Records from a dataset:
*****

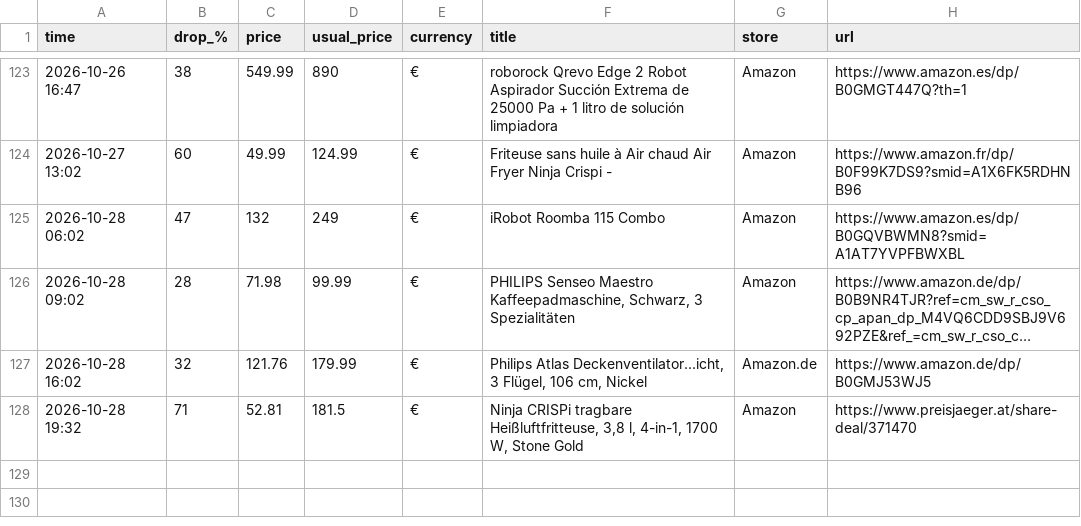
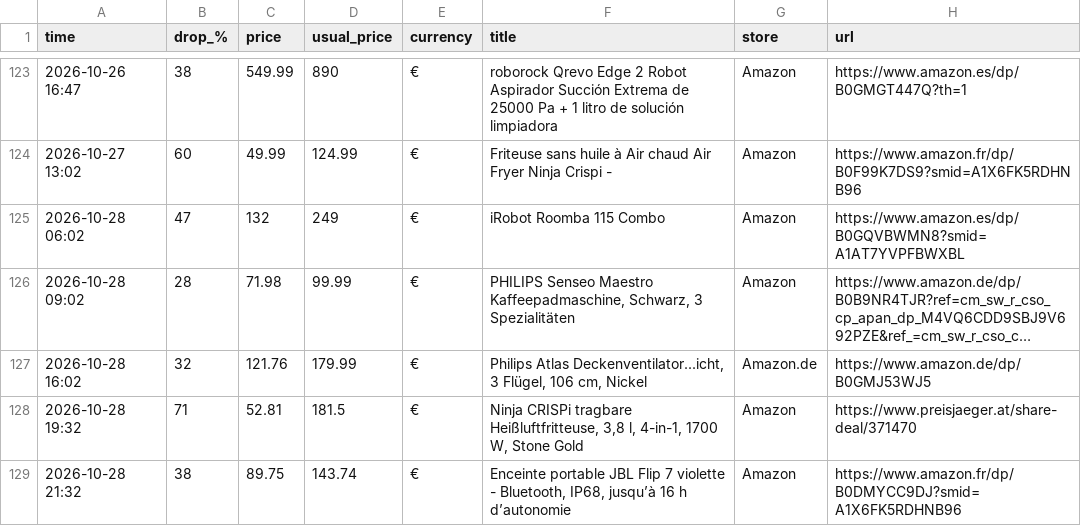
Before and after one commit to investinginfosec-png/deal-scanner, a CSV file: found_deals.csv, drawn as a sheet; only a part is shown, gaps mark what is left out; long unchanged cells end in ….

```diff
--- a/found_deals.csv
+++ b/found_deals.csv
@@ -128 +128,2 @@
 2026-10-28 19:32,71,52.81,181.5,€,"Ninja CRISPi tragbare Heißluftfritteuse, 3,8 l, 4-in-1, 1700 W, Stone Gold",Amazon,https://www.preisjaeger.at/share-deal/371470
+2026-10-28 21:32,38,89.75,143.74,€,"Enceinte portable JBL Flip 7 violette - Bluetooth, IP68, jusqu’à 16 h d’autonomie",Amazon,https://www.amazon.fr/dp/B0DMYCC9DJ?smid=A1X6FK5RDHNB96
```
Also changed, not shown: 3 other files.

*****

▸ **EXERCISE**
Copy every record exactly as written, leaving out the pictures.

▸ **RESPONSE BELOW**
Before and after one commit to investinginfosec-png/deal-scanner, a CSV file: found_deals.csv, drawn as a sheet; only a part is shown, gaps mark what is left out; long unchanged cells end in ….

```diff
--- a/found_deals.csv
+++ b/found_deals.csv
@@ -128 +128,2 @@
 2026-10-28 19:32,71,52.81,181.5,€,"Ninja CRISPi tragbare Heißluftfritteuse, 3,8 l, 4-in-1, 1700 W, Stone Gold",Amazon,https://www.preisjaeger.at/share-deal/371470
+2026-10-28 21:32,38,89.75,143.74,€,"Enceinte portable JBL Flip 7 violette - Bluetooth, IP68, jusqu’à 16 h d’autonomie",Amazon,https://www.amazon.fr/dp/B0DMYCC9DJ?smid=A1X6FK5RDHNB96
```
Also changed, not shown: 3 other files.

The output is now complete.